▸ **Work instruction**: A complete answer lists every line of the entries below where the string "Mistral" appears.

Dataset records:
□ □ □ □ □

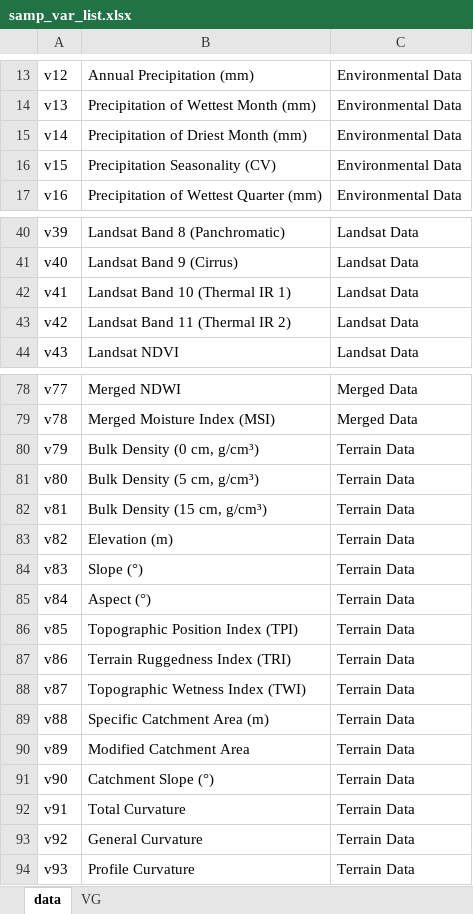
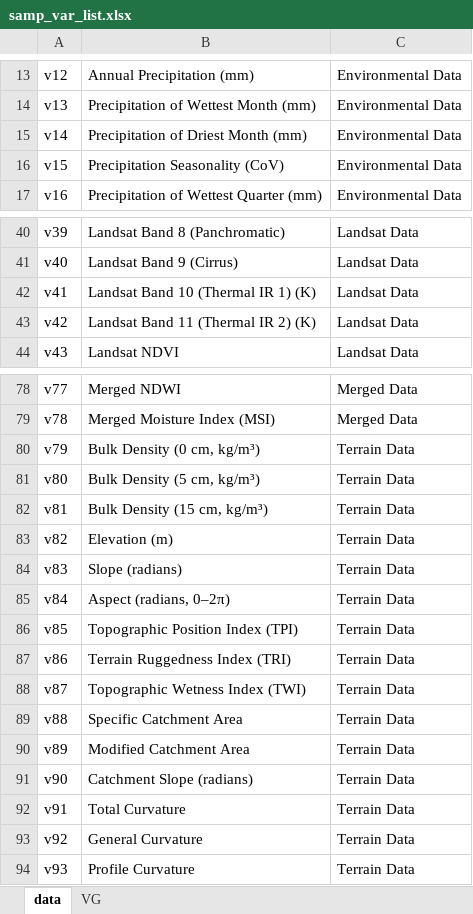
Before and after one commit to rserdarkara-hash/monolith, an Excel workbook: sample_data/samp_var_list.xlsx, sheet data, drawn as a sheet; only a part is shown, gaps mark what is left out; values as stored, in another font and other column widths than the file's, no borders; charts and pictures not drawn; the diff names each change by its address in the sheet, - before the commit and + after, or states it on an @@ line.

```diff
--- a/sample_data/samp_var_list.xlsx (sheet data)
+++ b/sample_data/samp_var_list.xlsx (sheet data)
-B16: Precipitation Seasonality (CV)
+B16: Precipitation Seasonality (CoV)
-B42: Landsat Band 10 (Thermal IR 1)
+B42: Landsat Band 10 (Thermal IR 1) (K)
-B43: Landsat Band 11 (Thermal IR 2)
+B43: Landsat Band 11 (Thermal IR 2) (K)
-B80: Bulk Density (0 cm, g/cm³)
+B80: Bulk Density (0 cm, kg/m³)
-B81: Bulk Density (5 cm, g/cm³)
+B81: Bulk Density (5 cm, kg/m³)
-B82: Bulk Density (15 cm, g/cm³)
+B82: Bulk Density (15 cm, kg/m³)
-B84: Slope (°)
+B84: Slope (radians)
-B85: Aspect (°)
+B85: Aspect (radians, 0–2π)
-B89: Specific Catchment Area (m)
+B89: Specific Catchment Area
-B91: Catchment Slope (°)
+B91: Catchment Slope (radians)
```
Also changed, not shown: charts or pictures, 8 other files.
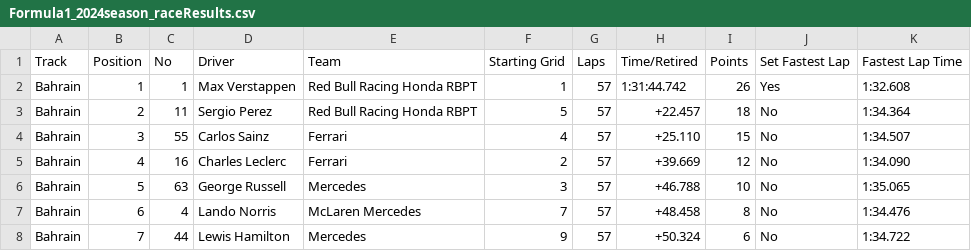
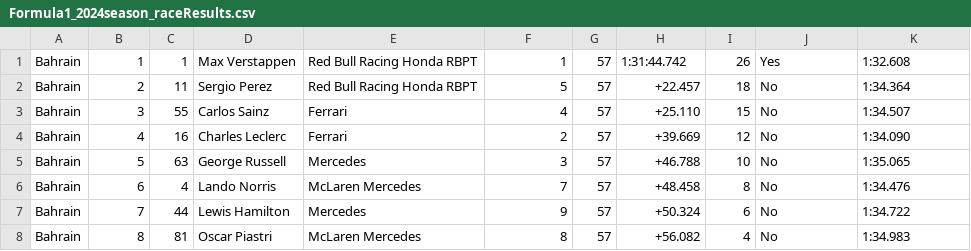
Before and after one commit to OreWa-Luffy/Formula-1-Race-winners-prediction, a CSV file: archive/Formula1_2024season_raceResults.csv, drawn as a sheet; only a part is shown; the shorter side is filled out with more unchanged rows.

Commit message:
Moved all data into one file

```diff
--- a/archive/Formula1_2024season_raceResults.csv
+++ b/archive/Formula1_2024season_raceResults.csv
@@ -1,2 +1 @@
-Track,Position,No,Driver,Team,Starting Grid,Laps,Time/Retired,Points,Set Fastest Lap,Fastest Lap Time
 Bahrain,1,1,Max Verstappen,Red Bull Racing Honda RBPT,1,57,1:31:44.742,26,Yes,1:32.608
```
Also changed, not shown: 2 other files.
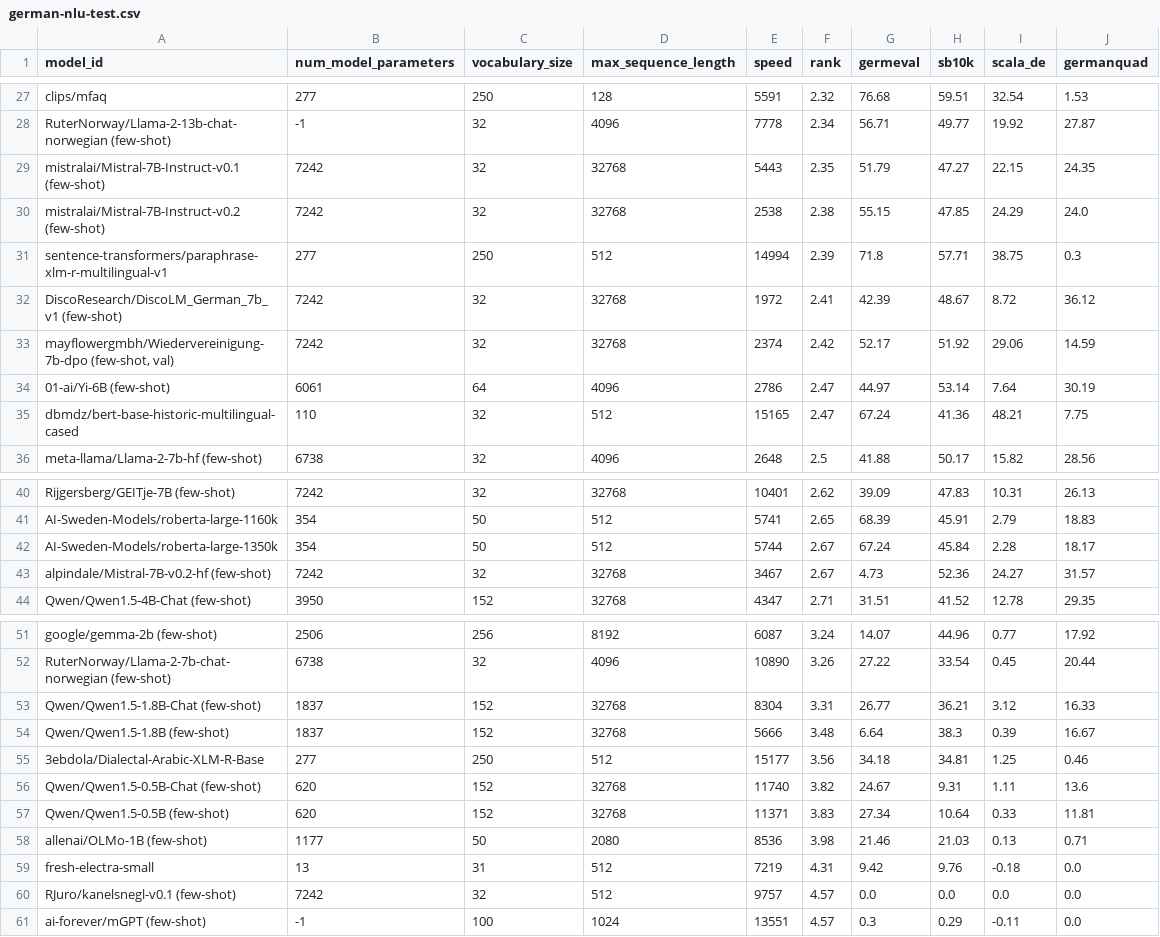
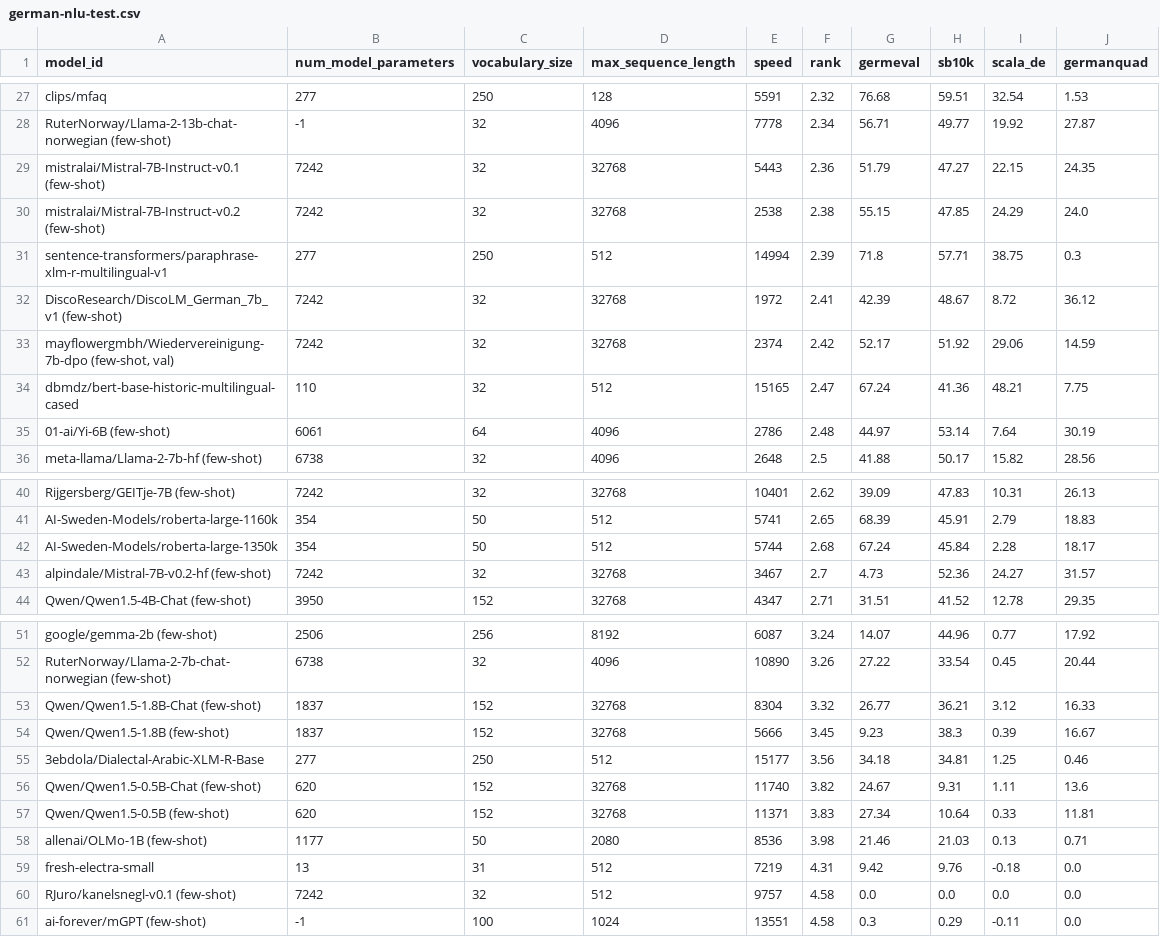
Before and after one commit to ScandEval/scandeval.github.io, a CSV file: german-nlu-test.csv, drawn as a sheet; only a part is shown, gaps mark what is left out.

Commit message:
feat: Update test leaderboards

```diff
--- a/german-nlu-test.csv
+++ b/german-nlu-test.csv
@@ -28,3 +28,3 @@ clips/mfaq,277,250,128,5591,2.32,76.68,59.51,32.54,1.53
 RuterNorway/Llama-2-13b-chat-norwegian (few-shot),-1,32,4096,7778,2.34,56.71,49.77,19.92,27.87
-mistralai/Mistral-7B-Instruct-v0.1 (few-shot),7242,32,32768,5443,2.35,51.79,47.27,22.15,24.35
+mistralai/Mistral-7B-Instruct-v0.1 (few-shot),7242,32,32768,5443,2.36,51.79,47.27,22.15,24.35
 mistralai/Mistral-7B-Instruct-v0.2 (few-shot),7242,32,32768,2538,2.38,55.15,47.85,24.29,24.0
@@ -33,4 +33,4 @@ DiscoResearch/DiscoLM_German_7b_v1 (few-shot),7242,32,32768,1972,2.41,42.39,48.6
 "mayflowergmbh/Wiedervereinigung-7b-dpo (few-shot, val)",7242,32,32768,2374,2.42,52.17,51.92,29.06,14.59
-01-ai/Yi-6B (few-shot),6061,64,4096,2786,2.47,44.97,53.14,7.64,30.19
 dbmdz/bert-base-historic-multilingual-cased,110,32,512,15165,2.47,67.24,41.36,48.21,7.75
+01-ai/Yi-6B (few-shot),6061,64,4096,2786,2.48,44.97,53.14,7.64,30.19
 meta-llama/Llama-2-7b-hf (few-shot),6738,32,4096,2648,2.5,41.88,50.17,15.82,28.56
@@ -41,4 +41,4 @@ Rijgersberg/GEITje-7B (few-shot),7242,32,32768,10401,2.62,39.09,47.83,10.31,26.1
 AI-Sweden-Models/roberta-large-1160k,354,50,512,5741,2.65,68.39,45.91,2.79,18.83
-AI-Sweden-Models/roberta-large-1350k,354,50,512,5744,2.67,67.24,45.84,2.28,18.17
-alpindale/Mistral-7B-v0.2-hf (few-shot),7242,32,32768,3467,2.67,4.73,52.36,24.27,31.57
+AI-Sweden-Models/roberta-large-1350k,354,50,512,5744,2.68,67.24,45.84,2.28,18.17
+alpindale/Mistral-7B-v0.2-hf (few-shot),7242,32,32768,3467,2.7,4.73,52.36,24.27,31.57
 Qwen/Qwen1.5-4B-Chat (few-shot),3950,152,32768,4347,2.71,31.51,41.52,12.78,29.35
@@ -52,4 +52,4 @@ google/gemma-2b (few-shot),2506,256,8192,6087,3.24,14.07,44.96,0.77,17.92
 RuterNorway/Llama-2-7b-chat-norwegian (few-shot),6738,32,4096,10890,3.26,27.22,33.54,0.45,20.44
-Qwen/Qwen1.5-1.8B-Chat (few-shot),1837,152,32768,8304,3.31,26.77,36.21,3.12,16.33
-Qwen/Qwen1.5-1.8B (few-shot),1837,152,32768,5666,3.48,6.64,38.3,0.39,16.67
+Qwen/Qwen1.5-1.8B-Chat (few-shot),1837,152,32768,8304,3.32,26.77,36.21,3.12,16.33
+Qwen/Qwen1.5-1.8B (few-shot),1837,152,32768,5666,3.45,9.23,38.3,0.39,16.67
 3ebdola/Dialectal-Arabic-XLM-R-Base,277,250,512,15177,3.56,34.18,34.81,1.25,0.46
@@ -59,3 +59,3 @@ allenai/OLMo-1B (few-shot),1177,50,2080,8536,3.98,21.46,21.03,0.13,0.71
 fresh-electra-small,13,31,512,7219,4.31,9.42,9.76,-0.18,0.0
-RJuro/kanelsnegl-v0.1 (few-shot),7242,32,512,9757,4.57,0.0,0.0,0.0,0.0
-ai-forever/mGPT (few-shot),-1,100,1024,13551,4.57,0.3,0.29,-0.11,0.0
+RJuro/kanelsnegl-v0.1 (few-shot),7242,32,512,9757,4.58,0.0,0.0,0.0,0.0
+ai-forever/mGPT (few-shot),-1,100,1024,13551,4.58,0.3,0.29,-0.11,0.0
```
Also changed, not shown: german-nlg-test.csv, insular-scandinavian-nlg-test.csv, 5 other files.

□ □ □ □ □

▸ **Answer to this problem**:
-mistralai/Mistral-7B-Instruct-v0.1 (few-shot),7242,32,32768,5443,2.35,51.79,47.27,22.15,24.35
+mistralai/Mistral-7B-Instruct-v0.1 (few-shot),7242,32,32768,5443,2.36,51.79,47.27,22.15,24.35
 mistralai/Mistral-7B-Instruct-v0.2 (few-shot),7242,32,32768,2538,2.38,55.15,47.85,24.29,24.0
-alpindale/Mistral-7B-v0.2-hf (few-shot),7242,32,32768,3467,2.67,4.73,52.36,24.27,31.57
+alpindale/Mistral-7B-v0.2-hf (few-shot),7242,32,32768,3467,2.7,4.73,52.36,24.27,31.57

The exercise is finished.